All of which reminds me of the last five years of John Major's Conservative Party government in Britain. From September 1992 until the next general election in May 1997, the Conservatives were far behind in the polls and held only a narrow majority in the House of Commons. Nevertheless, the Conservative government made considerable progress in changing public policy in a Thatcherite direction.

There is one difference in the two situations. Waiting in the wings to replace Major, from May 1994 to May 1997, was the New Labor opposition led by Tony Blair and Gordon Brown. The polls showed that New Labor had annexed the center of the electorate by advocating acceptance of much of the Conservative program and abandonment of Old Labor socialism. The New Labor government since 1997 has overturned some Thatcher and Major policies but has left many more in place. The difference here is that the polls show that the moderate alternative that has annexed the center of the electorate is not Democratic but Republican—i.e., John McCain. He wallops Hillary Rodham Clinton in the polls. Of course, there's no guarantee McCain will win the Republican nomination. But it certainly doesn't seem impossible.

If McCain does win in 2008, his administration will probably differ from Bush's in certain important respects.
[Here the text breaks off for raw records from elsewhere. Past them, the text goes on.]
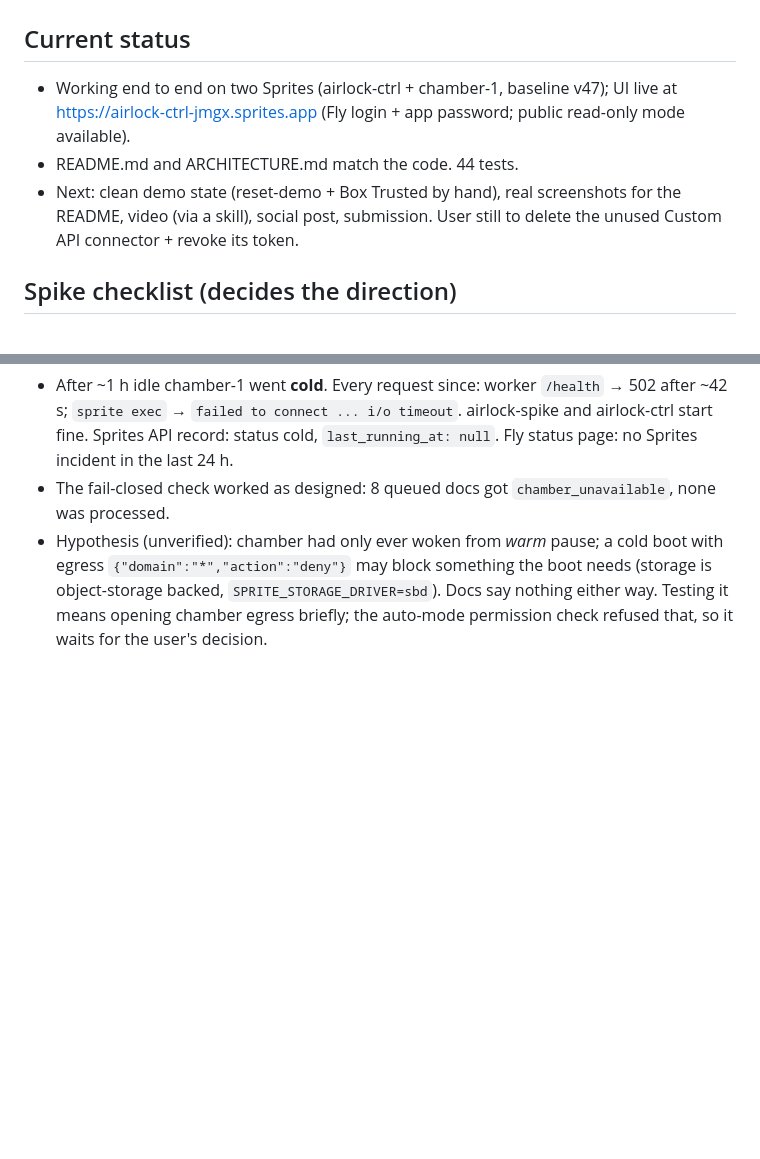
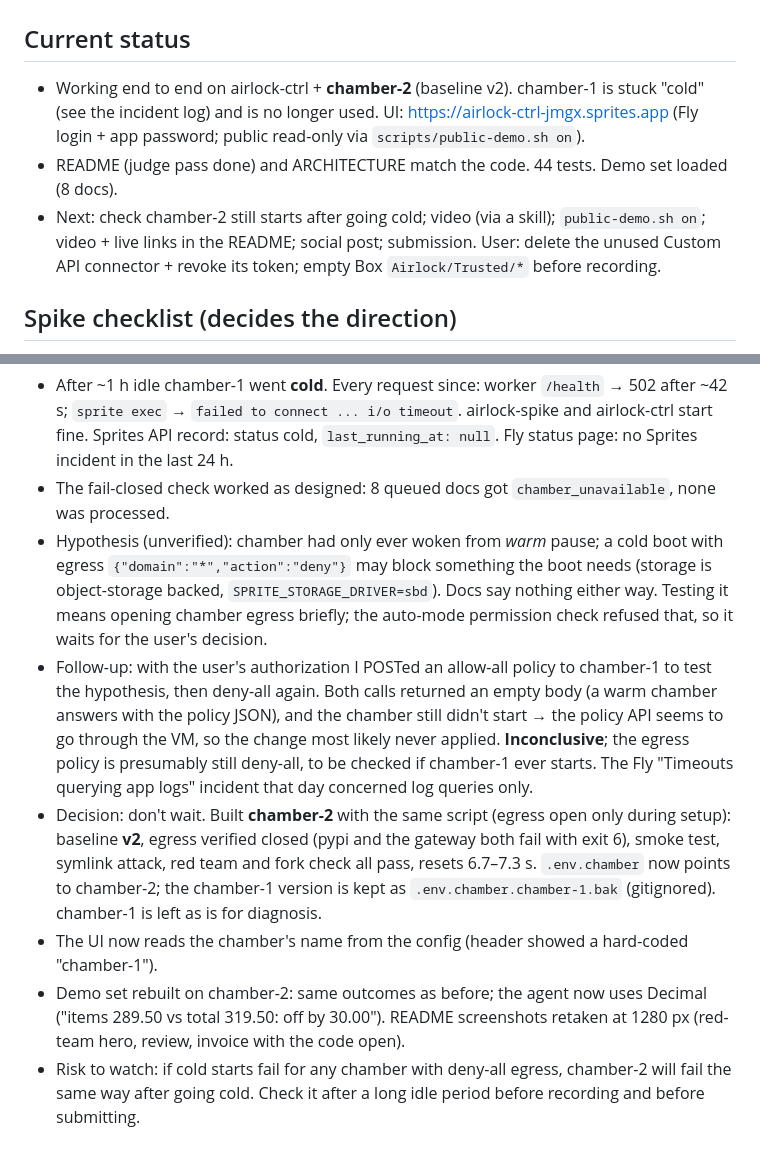
Before and after one commit to FilippoGalli001/airlock, a Markdown page: DEVLOG.md, 2 parts joined by grey strips. Drawn GitHub-style; blank space fills up the shorter version.

```diff
--- a/DEVLOG.md
+++ b/DEVLOG.md
@@ -1,11 +1,13 @@
 # DEVLOG
 
 ## Current status
-- Working end to end on two Sprites (airlock-ctrl + chamber-1, baseline v47); UI live at
-  https://airlock-ctrl-jmgx.sprites.app (Fly login + app password; public read-only mode available).
-- README.md and ARCHITECTURE.md match the code. 44 tests.
-- Next: clean demo state (reset-demo + Box Trusted by hand), real screenshots for the README, video (via a
-  skill), social post, submission. User still to delete the unused Custom API connector + revoke its token.
+- Working end to end on airlock-ctrl + **chamber-2** (baseline v2). chamber-1 is stuck "cold" (see the incident
+  log) and is no longer used. UI: https://airlock-ctrl-jmgx.sprites.app (Fly login + app password; public
+  read-only via `scripts/public-demo.sh on`).
+- README (judge pass done) and ARCHITECTURE match the code. 44 tests. Demo set loaded (8 docs).
+- Next: check chamber-2 still starts after going cold; video (via a skill); `public-demo.sh on`; video + live
+  links in the README; social post; submission. User: delete the unused Custom API connector + revoke its token;
+  empty Box `Airlock/Trusted/*` before recording.
 
 ## Spike checklist (decides the direction)
 Sprite `airlock-spike`, org `filippo-galli`, URL `https://airlock-spike-jmgx.sprites.app` (auth: sprite = private).
@@ -304,3 +306,17 @@ Not done: Weird Uncle angle (agreed it doesn't fit).
   `{"domain":"*","action":"deny"}` may block something the boot needs (storage is object-storage backed,
   `SPRITE_STORAGE_DRIVER=sbd`). Docs say nothing either way. Testing it means opening chamber egress briefly;
   the auto-mode permission check refused that, so it waits for the user's decision.
+- Follow-up: with the user's authorization I POSTed an allow-all policy to chamber-1 to test the hypothesis, then
+  deny-all again. Both calls returned an empty body (a warm chamber answers with the policy JSON), and the chamber
+  still didn't start → the policy API seems to go through the VM, so the change most likely never applied.
+  **Inconclusive**; the egress policy is presumably still deny-all, to be checked if chamber-1 ever starts.
+  The Fly "Timeouts querying app logs" incident that day concerned log queries only.
+- Decision: don't wait. Built **chamber-2** with the same script (egress open only during setup): baseline **v2**,
+  egress verified closed (pypi and the gateway both fail with exit 6), smoke test, symlink attack, red team and
+  fork check all pass, resets 6.7–7.3 s. `.env.chamber` now points to chamber-2; the chamber-1 version is kept as
+  `.env.chamber.chamber-1.bak` (gitignored). chamber-1 is left as is for diagnosis.
+- The UI now reads the chamber's name from the config (header showed a hard-coded "chamber-1").
+- Demo set rebuilt on chamber-2: same outcomes as before; the agent now uses Decimal ("items 289.50 vs total
+  319.50: off by 30.00"). README screenshots retaken at 1280 px (red-team hero, review, invoice with the code open).
+- Risk to watch: if cold starts fail for any chamber with deny-all egress, chamber-2 will fail the same way after
+  going cold. Check it after a long idle period before recording and before submitting.
```
Also changed, not shown: ARCHITECTURE.md (+3 -3 lines), README.md (+3 -3 lines), docs/invoice.png, docs/paraphrase.png (deleted), docs/red-team.png, docs/review.png, 3 other files.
He may ditch some of the Bush tax cuts and allow tax rates to rise. He may increase military spending and the size of the military. He may veto pork barrel spending and bills with earmarks. He may change policy on greenhouse gases. But he wouldn't entirely reverse the thrust of Bush administration policies.

Anyway, it's one scenario.